To carry the bridge metaphor in the other direction (as it were), it might be more accurate to think of a computer system as being like a bridge that not only functions like a bridge (gets people from one side to the other), but also functions as a musical instrument capable of producing both classical, jazz, and electronic/techno music; predicts the weather; washes your clothes; generates electrical power; can be quickly reconfigured into a skyscraper home for people or a hospital, as needed; can float up and down the river to a new crossing (dynamically expanding or shortening its length as it goes, of course); and can also fly, carrying everyone on it to a new river, with new road signs that instantly match the new language and traffic patterns of the new location. It also has to do all this while not disturbing the environment around it, while simultaneously accepting any impact its environment puts on it, even if such impact might cause it to function in a manner contrary to the one for which it was designed.
If you were to try to build a physical bridge to do all of these things, it would probably break in much the same ways that software does.
To use a different analogy, consider the difference between a typewriter (a machine designed to do just one thing – type words) and a computer. No one would argue that the computer is a more reliable typing instrument – after all, the typewriter is fairly simple, and because it is designed to do just one thing, it can do it well. Also, when the typewriter fails, the cause is generally immediately apparent (e.g., out of ink ribbon) and can easily be understood – and fixed – by the user.
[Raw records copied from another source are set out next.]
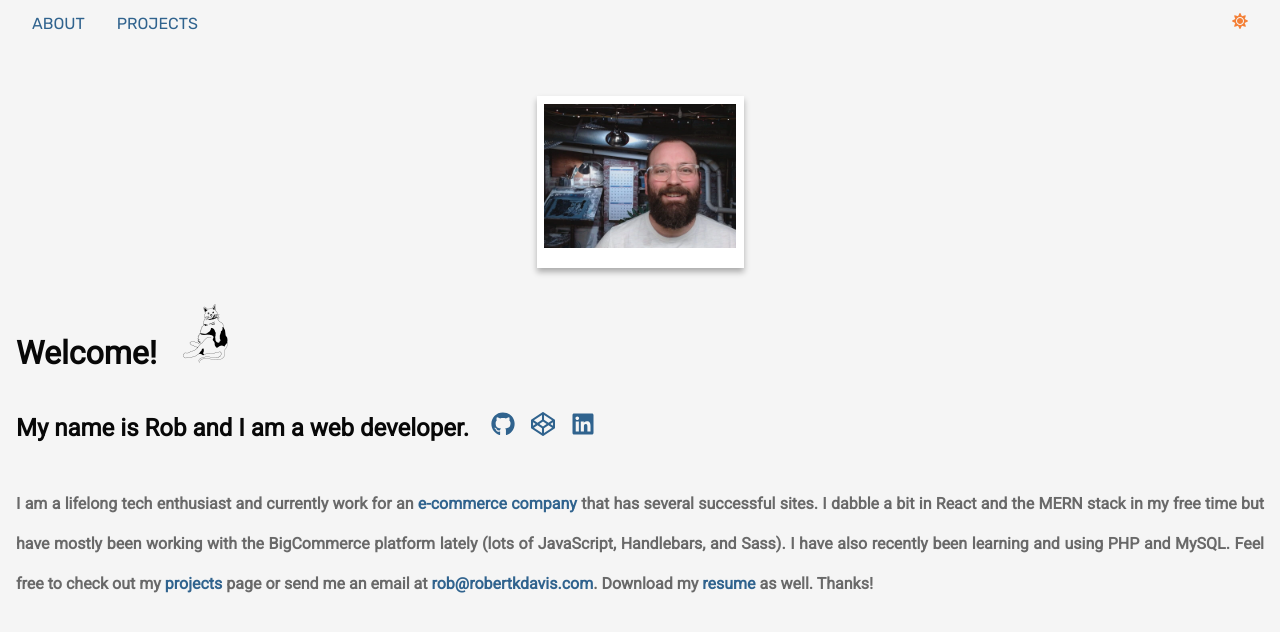
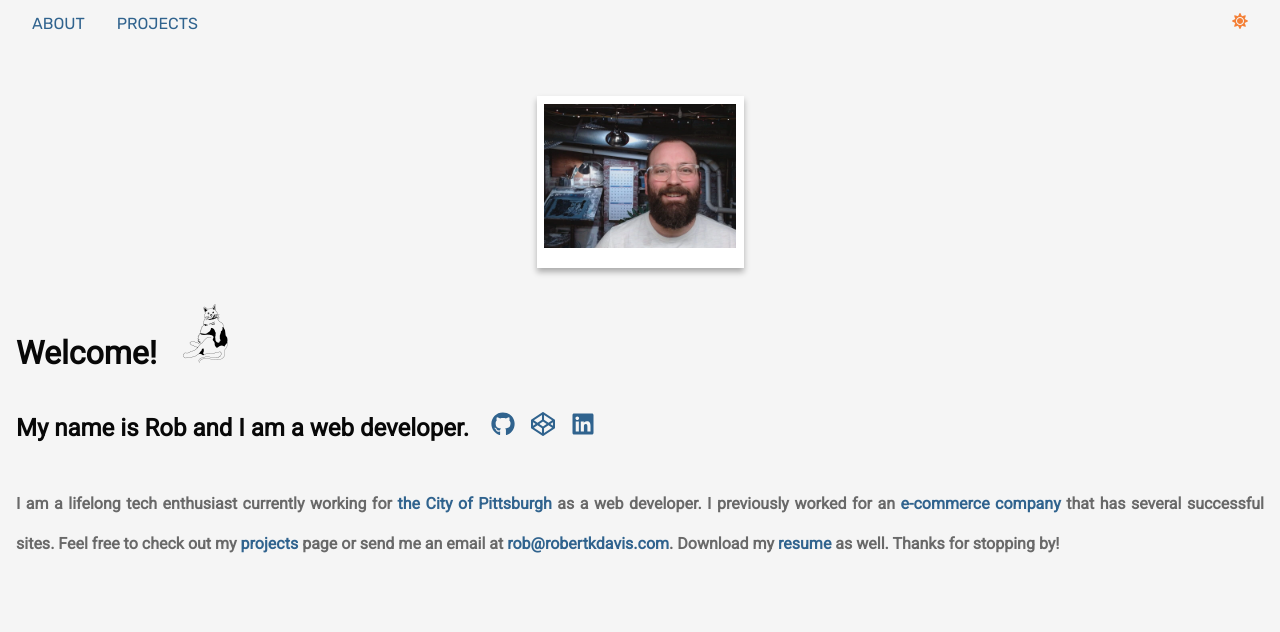
Before and after one commit to rkd412/my-portfolio, a React (Create React App) app: page / in a window 1280 px wide. Shown: the top 632 px of the page. Built offline with nearby package versions, Linux system fonts and the light colour scheme.

Commit message:
Newjob updates

```diff
--- a/src/components/About.js
+++ b/src/components/About.js
@@ -149,7 +149,16 @@ const About = () => {
           </h2>
 
           <h4>
-            I am a lifelong tech enthusiast and currently work for an{" "}
+            I am a lifelong tech enthusiast currently working for{" "}
+            <a
+              aria-label="Online Stores, LLC"
+              href="https://www.onlinestores.com/"
+              target="_blank"
+              rel="noopener noreferrer"
+            >
+              the City of Pittsburgh
+            </a>{" "}
+            as a web developer. I previously worked for an{" "}
             <a
               aria-label="Online Stores, LLC"
               href="https://www.onlinestores.com/"
@@ -158,11 +167,7 @@ const About = () => {
             >
               e-commerce company
             </a>{" "}
-            that has several successful sites. I dabble a bit in React and the
-            MERN stack in my free time but have mostly been working with the
-            BigCommerce platform lately (lots of JavaScript, Handlebars, and
-            Sass). I have also recently been learning and using PHP and MySQL.
-            Feel free to check out my{" "}
+            that has several successful sites. Feel free to check out my{" "}
             <Link aria-label="Project Section" to="/projects">
               projects
             </Link>{" "}
@@ -174,7 +179,7 @@ const About = () => {
             <Link to={Resume} target="_blank" download>
               resume
             </Link>{" "}
-            as well. Thanks!
+            as well. Thanks for stopping by!
           </h4>
         </div>
 
--- a/src/components/Projects.js
+++ b/src/components/Projects.js
@@ -8,9 +8,6 @@ import styles from "./Projects.module.scss";
 
 const Projects = () => {
   const theme = useContext(ThemeContext);
-
-  /*I could turn project-card into a separate component.
-  There's lot's of repeated logic here...*/
 
   return (
     <div
@@ -37,10 +34,19 @@ const Projects = () => {
               target="_blank"
               rel="noopener noreferrer"
             >
+              the City of Pittsburgh
+            </a>{" "}
+            website to see what I've been working on or check out{" "}
+            <a
+              aria-label="Online Stores, LLC"
+              href="https://www.onlinestores.com/"
+              target="_blank"
+              rel="noopener noreferrer"
+            >
               Online Stores
             </a>{" "}
-            to see what I've been working on - there are several e-commerce
-            sites to check out (like the{" "}
+            where there are several e-commerce sites from my previous job (like
+            the{" "}
             <a
               aria-label="Online Stores, LLC"
               href="https://www.discountsafetygear.com/"
@@ -87,10 +93,10 @@ const Projects = () => {
               GitHub
             </a>{" "}
             has become a bit inactive too (╥_╥) because I've been pretty busy at
-            work using Azure DevOps but I have a few projects in mind I'll be
-            starting up soon \ (•◡•) /. Feel free to check it out anyways though
-            because I have some older stuff on there with live demos. I do
-            appreciate you stopping by!
+            work but I have a few projects in mind I'll be starting up soon \
+            (•◡•) /. Feel free to check it out anyways though because I have
+            some older stuff on there with live demos. I do appreciate you
+            stopping by!
           </p>
         </div>
       </Fade>
```
Also changed, not shown: 1 other file (tests, documents, lock files or other folders).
On the other hand, the computer – while on the surface just the same as the typewriter (keyboard on which you type words), is infinitely more flexible. There is almost an infinite number of other things that the computer could do in addition to typing – it could play music, calculate your taxes, control millions of tiny light-producing elements to display an interactive 3D environment – or a photo of your dog, talk to you using a synthesized voice, control complex machining equipment, participate in a global network, and almost anything else you could imagine.
When you consider that, it’s no wonder that computers have so many ways in which they can break. It’s exactly because they are so flexible that they are so fragile at times – their flexibility is their greatest strength, and at the same time, their greatest weakness. Because they are so generalized, getting them to do any one specific thing involves a lot of re-building of concepts (we call them “metaphors” in the world of software) just to get any useful work done, never mind actually taking care of the main task at hand.
In the end, software breaks because it (and the computers on which it runs) are general purpose machines which we ask to do an enormous number of things (some often contrary to one another!), and even though we might only be asking it to do something simple at the surface (e.g., type a few words onto the screen), in reality there are innumerable hidden complexities involved in getting a general-purpose machine to do something so specific (and, we would hope, do it well) that it’s only natural that there will be errors – both human induced and artifacts of the system itself.
In other words, softare breaks because computers are fantastically flexible general purpose machines that, by their very nature, require complexity in order to do anything specific – and no layers of abstraction, big-M Methodologies, frameworks, or whatever else we come up with – are going to change that simple and immutable fact.